:: Information shown
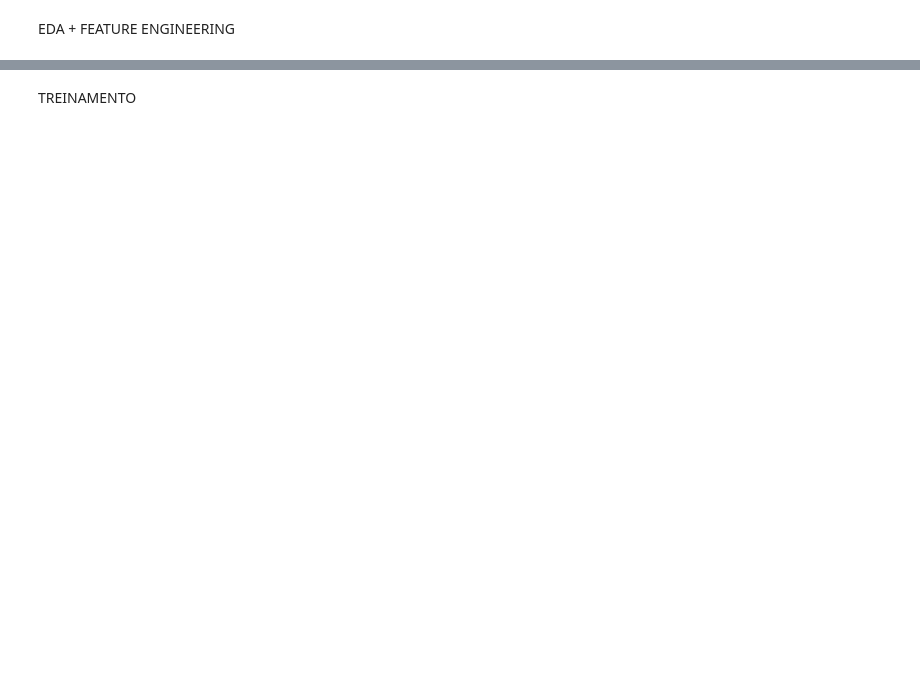
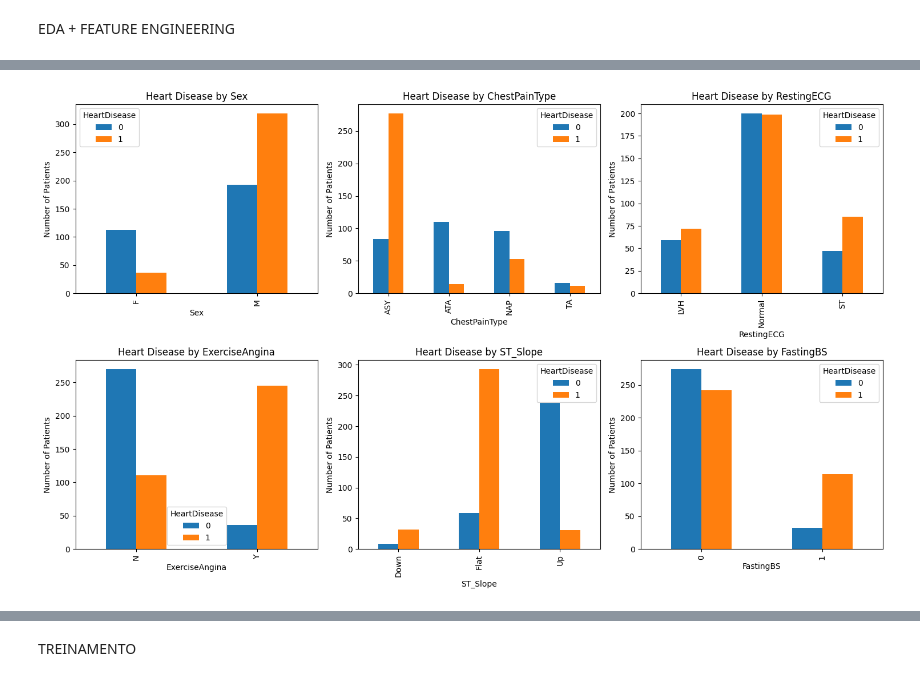
Before and after one commit to malf75/Heart-Failure-ML, a Jupyter notebook: heartdisease.ipynb, the cells around one changed output, grey strips where cells are left out. Saved outputs shown, nothing was run; the diff lists cells and outputs as text; code cells hidden in the pictures; blank space fills up the shorter version.

```diff
--- a/heartdisease.ipynb
+++ b/heartdisease.ipynb
@@ -289,24 +554,26 @@ plt.show()
 # %%
 features = tree_cat_cols
 
 plt.figure(figsize=(15, 9))
 
 for i, feature in enumerate(features, 1):
 
     plt.subplot(2, 3, i)
 
-    counts = df.groupby([feature, "HeartDisease"]).size().unstack()
+    counts = X_train.groupby([feature, y_train]).size().unstack()
 
     counts.plot(kind="bar", ax=plt.gca())
 
     plt.xlabel(feature)
     plt.ylabel("Number of Patients")
     plt.title(f"Heart Disease by {feature}")
 
 plt.tight_layout()
 
 plt.savefig('images/categoric_distribution.png', dpi=300, bbox_inches='tight')
 plt.show()
+# %% [output]
+[figure, added]
 # %%
 plt.figure(figsize=(8, 5))
 order = ['Up', 'Flat', 'Down']
```
Also changed, not shown: parts of 66 cells of this notebook.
::::
Task description: Leave the pictures out and output the rest of the data word for word.

Output for this exercise:
Before and after one commit to malf75/Heart-Failure-ML, a Jupyter notebook: heartdisease.ipynb, the cells around one changed output, grey strips where cells are left out. Saved outputs shown, nothing was run; the diff lists cells and outputs as text; code cells hidden in the pictures; blank space fills up the shorter version.

```diff
--- a/heartdisease.ipynb
+++ b/heartdisease.ipynb
@@ -289,24 +554,26 @@ plt.show()
 # %%
 features = tree_cat_cols
 
 plt.figure(figsize=(15, 9))
 
 for i, feature in enumerate(features, 1):
 
     plt.subplot(2, 3, i)
 
-    counts = df.groupby([feature, "HeartDisease"]).size().unstack()
+    counts = X_train.groupby([feature, y_train]).size().unstack()
 
     counts.plot(kind="bar", ax=plt.gca())
 
     plt.xlabel(feature)
     plt.ylabel("Number of Patients")
     plt.title(f"Heart Disease by {feature}")
 
 plt.tight_layout()
 
 plt.savefig('images/categoric_distribution.png', dpi=300, bbox_inches='tight')
 plt.show()
+# %% [output]
+[figure, added]
 # %%
 plt.figure(figsize=(8, 5))
 order = ['Up', 'Flat', 'Down']
```
Also changed, not shown: parts of 66 cells of this notebook.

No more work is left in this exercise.